What is required: Every line of the following records that includes "sabin" should be copied.

Input data:
------

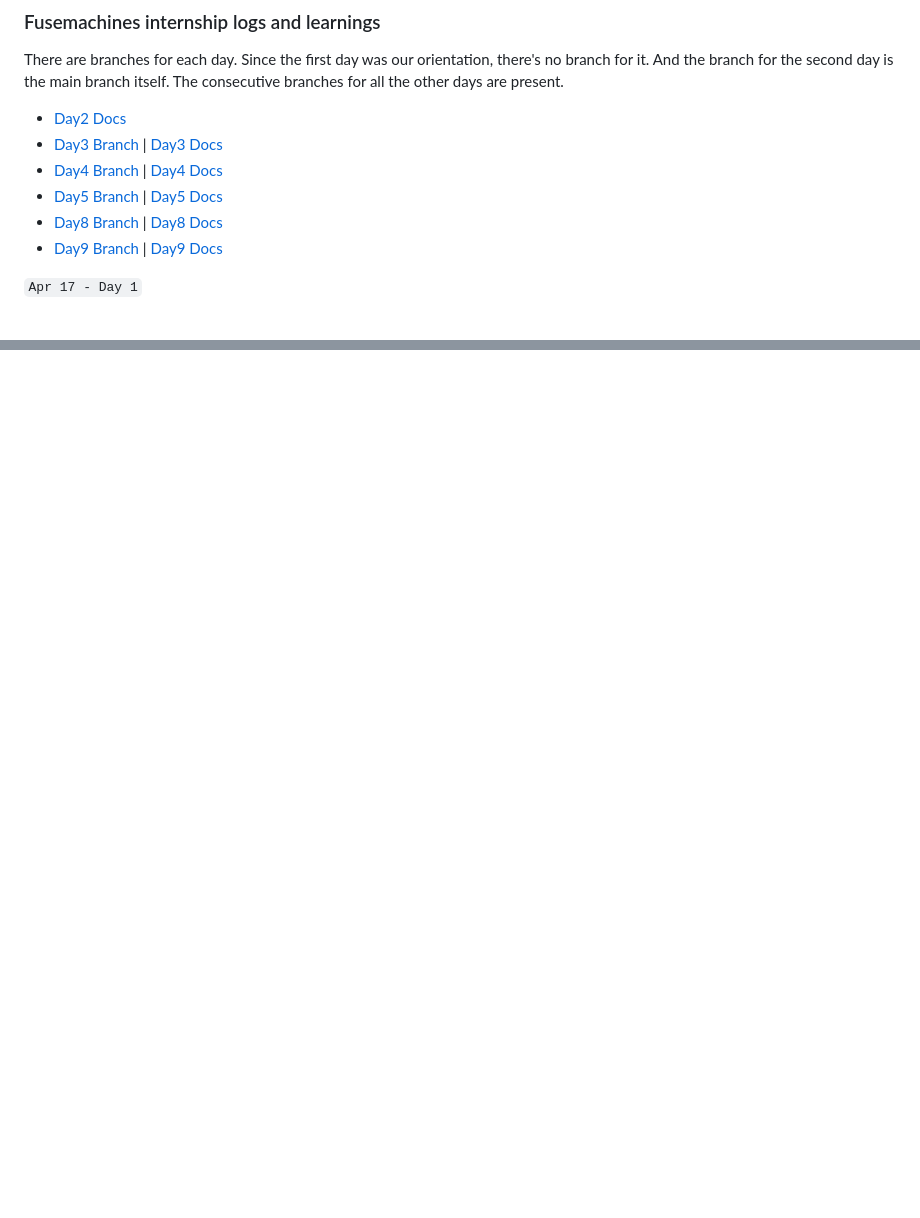
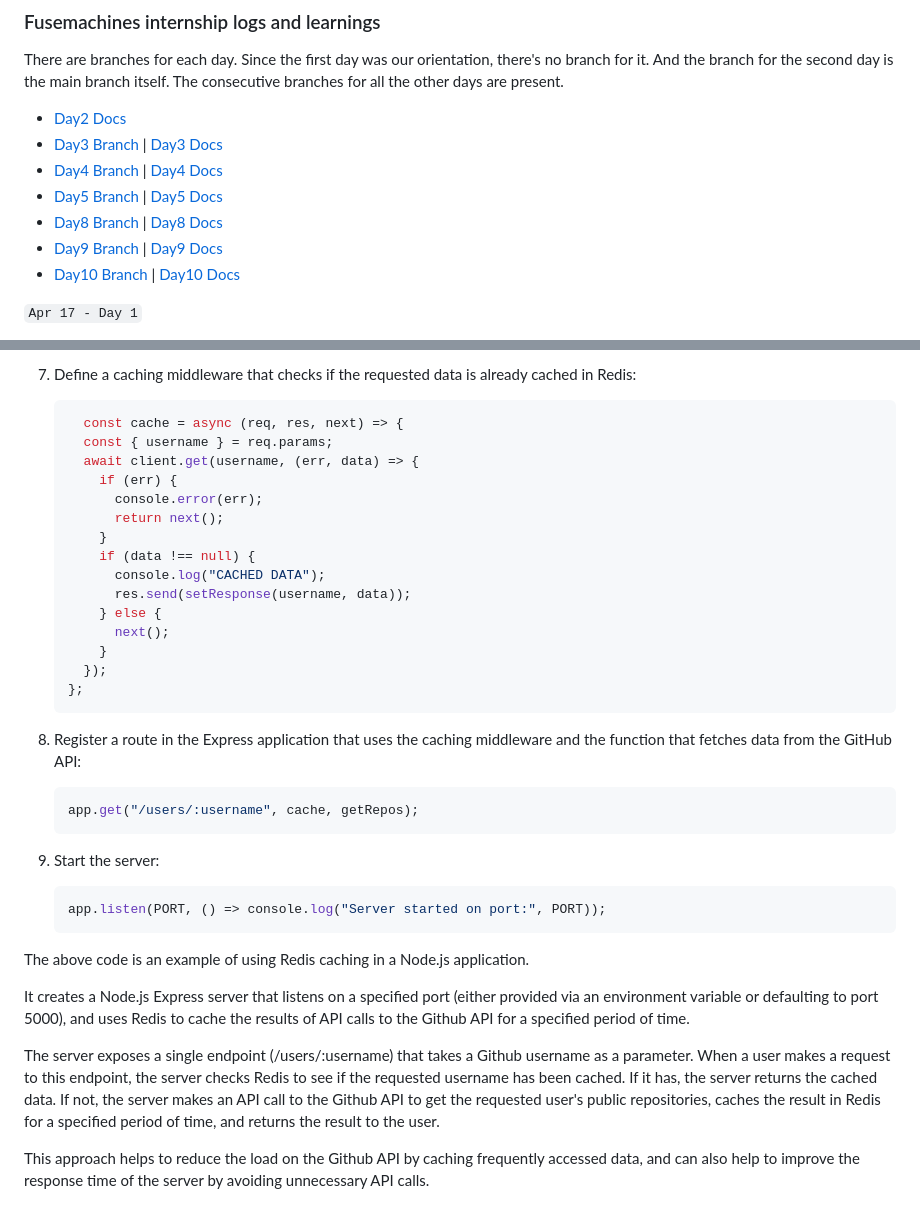
Before and after one commit to sabin-thapa/fusemachines-fullstack-2023, a Markdown page: README.md, 2 parts joined by grey strips. GitHub-like rendering; blank space fills up the shorter version.

Commit message:
chore(docs): add day10 docs on redis

````diff
--- a/README.md
+++ b/README.md
@@ -9,6 +9,7 @@ There are branches for each day. Since the first day was our orientation, there'
 - [Day5 Branch](https://github.com/sabin-thapa/fusemachines-fullstack-2023/tree/day5) | [Day5 Docs](#day5)
 - [Day8 Branch](https://github.com/sabin-thapa/fusemachines-fullstack-2023/tree/day8) | [Day8 Docs](#day8)
 - [Day9 Branch](https://github.com/sabin-thapa/fusemachines-fullstack-2023/tree/day9) | [Day9 Docs](#day9)
+- [Day10 Branch](https://github.com/sabin-thapa/fusemachines-fullstack-2023/tree/day10) | [Day10 Docs](#day10)
 
 
 ``` Apr 17 - Day 1 ``` <br />
@@ -1249,0 +1328,38 @@ router.get('/', authUser, (req, res) => {
+7. Define a caching middleware that checks if the requested data is already cached in Redis:
+
+    ```js
+      const cache = async (req, res, next) => {
+      const { username } = req.params;
+      await client.get(username, (err, data) => {
+        if (err) {
+          console.error(err);
+          return next();
+        }
+        if (data !== null) {
+          console.log("CACHED DATA");
+          res.send(setResponse(username, data));
+        } else {
+          next();
+        }
+      });
+    };
+    ```
+
+8. Register a route in the Express application that uses the caching middleware and the function that fetches data from the GitHub API:
+
+    ```js
+    app.get("/users/:username", cache, getRepos);
+    ```
+
+9. Start the server:
+
+    ```js
+    app.listen(PORT, () => console.log("Server started on port:", PORT));
+    ```
+The above code is an example of using Redis caching in a Node.js application.
+
+It creates a Node.js Express server that listens on a specified port (either provided via an environment variable or defaulting to port 5000), and uses Redis to cache the results of API calls to the Github API for a specified period of time.
+
+The server exposes a single endpoint (/users/:username) that takes a Github username as a parameter. When a user makes a request to this endpoint, the server checks Redis to see if the requested username has been cached. If it has, the server returns the cached data. If not, the server makes an API call to the Github API to get the requested user's public repositories, caches the result in Redis for a specified period of time, and returns the result to the user.
+
+This approach helps to reduce the load on the Github API by caching frequently accessed data, and can also help to improve the response time of the server by avoiding unnecessary API calls.
````
Also changed, not shown: other parts of README.md (+77 -0 lines).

------

Result of the task:
Before and after one commit to sabin-thapa/fusemachines-fullstack-2023, a Markdown page: README.md, 2 parts joined by grey strips. GitHub-like rendering; blank space fills up the shorter version.
 - [Day5 Branch](https://github.com/sabin-thapa/fusemachines-fullstack-2023/tree/day5) | [Day5 Docs](#day5)
 - [Day8 Branch](https://github.com/sabin-thapa/fusemachines-fullstack-2023/tree/day8) | [Day8 Docs](#day8)
 - [Day9 Branch](https://github.com/sabin-thapa/fusemachines-fullstack-2023/tree/day9) | [Day9 Docs](#day9)
+- [Day10 Branch](https://github.com/sabin-thapa/fusemachines-fullstack-2023/tree/day10) | [Day10 Docs](#day10)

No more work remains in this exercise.